US asks Sudan to normalize ties with Israel in return for coming off terror list
The United States is pressing Sudan to establish diplomatic relations with the regime of Israel in return for removal of the Northeast African country from a US list of states that sponsor terrorism.
Three Sudanese government officials familiar with the matter, however, told Reuters news agency on Thursday that Khartoum is resisting the linkage of the two issues.
“Sudan has completed all the necessary conditions” an official said on condition of anonymity. “We expect to be removed from the list soon.”
Back in 1993, the US designated Sudan as a state sponsor of terrorism, cutting it off from financial markets and strangling its economy over allegations that the government of former longtime leader Omar al-Bashir was supporting “terrorism.”

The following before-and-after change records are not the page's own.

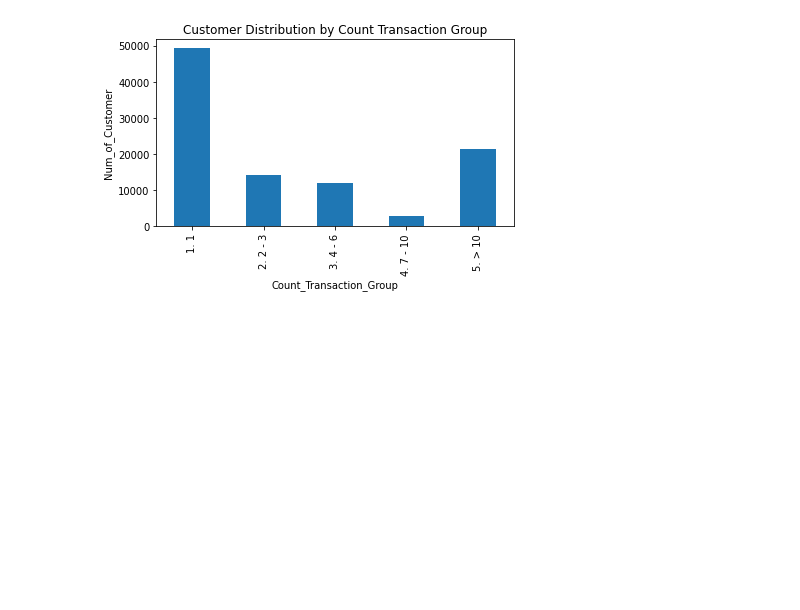
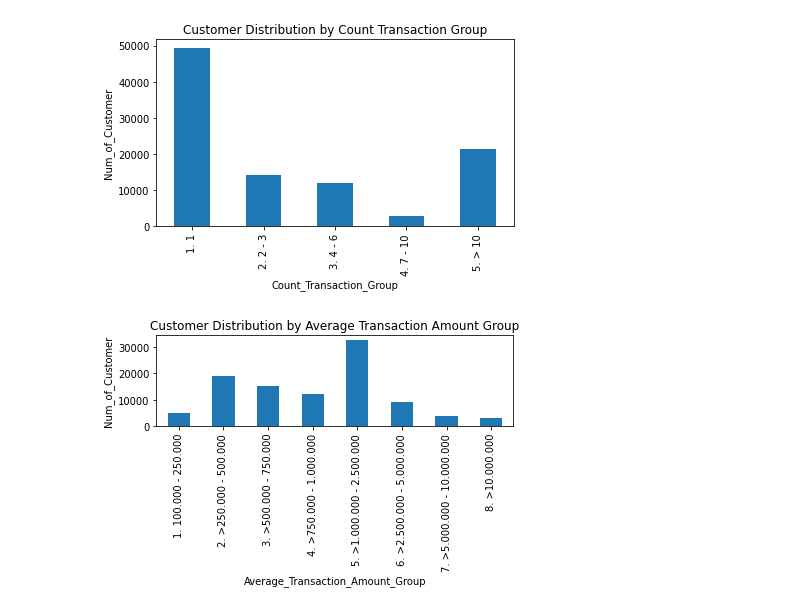
Before and after one commit to ryanrizkyf/DA-Project-BusinessDecisionResearch, a Jupyter notebook: Project_BDR.ipynb, the cells around one changed output. Cells and saved outputs as stored; diff of their text form; code cells hidden in the pictures; blank space fills up the shorter version.

```diff
--- a/Project_BDR.ipynb
+++ b/Project_BDR.ipynb
@@ -251,3 +251,51 @@ plt.tight_layout()
 plt.show()
 # %% [output]
 [figure]
+# %%
+# Distribusi kategorisasi average transaction amount
+# Selanjutnya, akan melakukan visualisasi dari distribusi kategorisasi average transaction amount. Kategorisasi ini dilakukan dengan mengelompokkan rata-rata besar transaksi seperti berikut :
+
+# Rentang Rata-Rata Besar Transaksi : Kategori
+# 100.000 s/d 200.000       :   1. 100.000 - 250.000
+# >250.000 s/d 500.000      :   2. >250.000 - 500.000
+# >500.000 s/d 750.000      :   3. >500.000 - 750.000
+# >750.000 s/d 1.000.000    :   4. >750.000 - 1.000.000
+# >1.000.000 s/d 2.500.000  :   5. >1.000.000 - 2.500.000
+# >2.500.000 s/d 5.000.000  :   6. >2.500.000 - 5.000.000
+# >5.000.000 s/d 10.000.000 :   7. >5.000.000 - 10.000.000
+# >10.000.000               :   8. >10.000.000
+
+# Setelah ditambahkan kolom baru untuk kategori ini dengan nama Average_Transaction_Amount_Group, maka visualisasikanlah dengan bar chart.
+import matplotlib.pyplot as plt
+
+plt.clf()
+# Kategorisasi rata-rata besar transaksi
+def f(row):
+    if (row['Average_Transaction_Amount'] >= 100000  and row['Average_Transaction_Amount'] <=200000):
+        val ='1. 100.000 - 250.000'
+    elif (row['Average_Transaction_Amount'] > 250000  and row['Average_Transaction_Amount'] <=500000):
+        val ='2. >250.000 - 500.000'
+    elif (row['Average_Transaction_Amount'] > 500000  and row['Average_Transaction_Amount'] <=750000):
+        val = '3. >500.000 - 750.000'
+    elif (row['Average_Transaction_Amount'] > 750000  and row['Average_Transaction_Amount'] <=1000000):
+        val = '4. >750.000 - 1.000.000'
+    elif (row['Average_Transaction_Amount'] > 1000000  and row['Average_Transaction_Amount'] <=2500000):
+        val = '5. >1.000.000 - 2.500.000'
+    elif (row['Average_Transaction_Amount'] > 2500000  and row['Average_Transaction_Amount'] <=5000000):
+        val = '6. >2.500.000 - 5.000.000'
+    elif (row['Average_Transaction_Amount'] > 5000000  and row['Average_Transaction_Amount'] <=10000000):
+        val = '7. >5.000.000 - 10.000.000'
+    else:
+        val = '8. >10.000.000'
+    return val
+# Tambahkan kolom baru
+df['Average_Transaction_Amount_Group'] = df.apply(f, axis=1)
+
+df_year = df.groupby(['Average_Transaction_Amount_Group'])['Customer_ID'].count()
+df_year.plot(x='Average_Transaction_Amount_Group', y='Customer_ID', kind='bar', title='Customer Distribution by Average Transaction Amount Group')
+plt.xlabel('Average_Transaction_Amount_Group')
+plt.ylabel('Num_of_Customer')
+plt.tight_layout()
+plt.show()
+# %% [output]
+[figure, added]
```
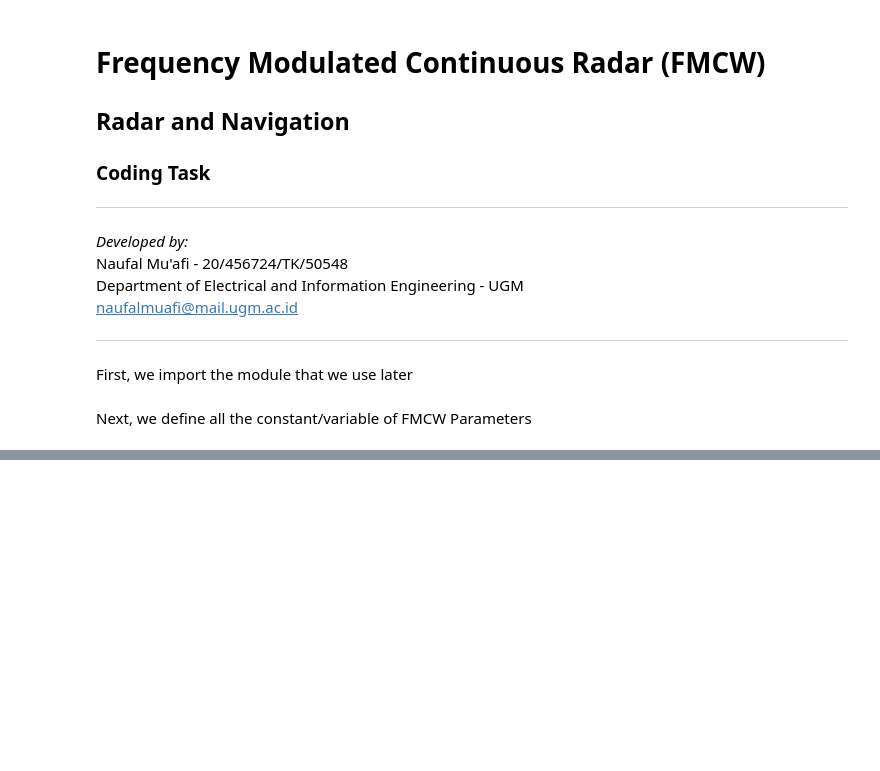
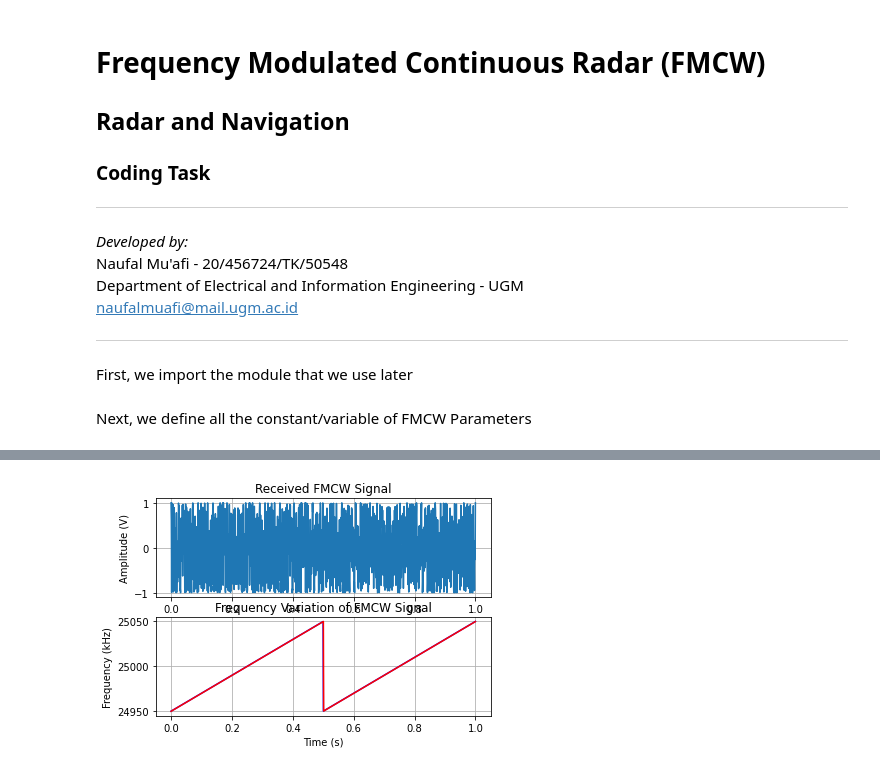
Before and after one commit to naufalmuafi/fmcw-radar_simulation, a Jupyter notebook: fmcw-radar_simulation.ipynb, the cells around one changed output, grey strips where cells are left out. Saved outputs shown, nothing was run; the diff lists cells and outputs as text; code cells hidden in the pictures; blank space fills up the shorter version.

Commit message:
add: received signal done

```diff
--- a/fmcw-radar_simulation.ipynb
+++ b/fmcw-radar_simulation.ipynb
@@ -78,0 +81,4 @@ plt.grid(True)
+# %%
+# Target Parameters
+Rt = 95e3  # Target Distance (m)
+Vt = 10    # Target radial velocity (m/s)
@@ -78,0 +108,26 @@ plt.grid(True)
+# %%
+"""
+
+Received FMCW Signal Plot
+
+"""
+
+# Graph 1
+plt.figure()
+plt.subplot(2, 1, 1)
+plt.plot(tg, st)
+plt.title('Received FMCW Signal')
+plt.xlabel('Time (s)')
+plt.ylabel('Amplitude (V)')
+plt.grid(True)
+
+# Graph 2
+plt.subplot(2, 1, 2)
+plt.plot(tg, ft/1000, 'b')
+plt.plot(tg, frx/1000, 'r')
+plt.title('Frequency Variation of FMCW Signal')
+plt.xlabel('Time (s)')
+plt.ylabel('Frequency (kHz)')
+plt.grid(True)
+# %% [output]
+[figure, added]
```
Also changed, not shown: parts of 6 cells of this notebook.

Sudan’s interim government took power last year after Bashir was overthrown by the army following mass popular protests. It is set to remain in office until elections in 2022.
Sudanese officials argue that their country’s designation as a state sponsor of terrorism is now undeserved as Bashir's regime has been toppled, and Sudan has cooperated with the US on counter-terrorism ever since.
Earlier this week, US officials indicated during talks with Chairman of the Sovereignty Council of Sudan, General Abdel Fattah al-Burhan, that they want Khartoum to follow the United Arab Emirates (UAE) and Bahrain in establishment of ties with the Tel Aviv regime.
“Sudan made clear to the American side that there is no relationship between removing Sudan from the terror list and exploring relations with Israel,” another Sudanese government source stated.
Even if a normalization deal is struck between Sudan and Israel, the US Congress must still pass a necessary legislation to restore Sudan's sovereign immunity.
Sudan wants the legislation passed before it reaches a $335 million financial settlement with victims of al-Qaeda terror attacks on US embassies in Kenya and Tanzania in 1998.
Sudan's lawyers in the United States said it had already paid an additional $72 million to victims of the families of 17 US sailors, who were killed during an attack on the USS Cole while it was docked in Yemen’s Aden Port in 2000. The attack was apparently sponsored by slain al-Qaeda founder Osama bin Laden who was living in Sudan prior to the attack.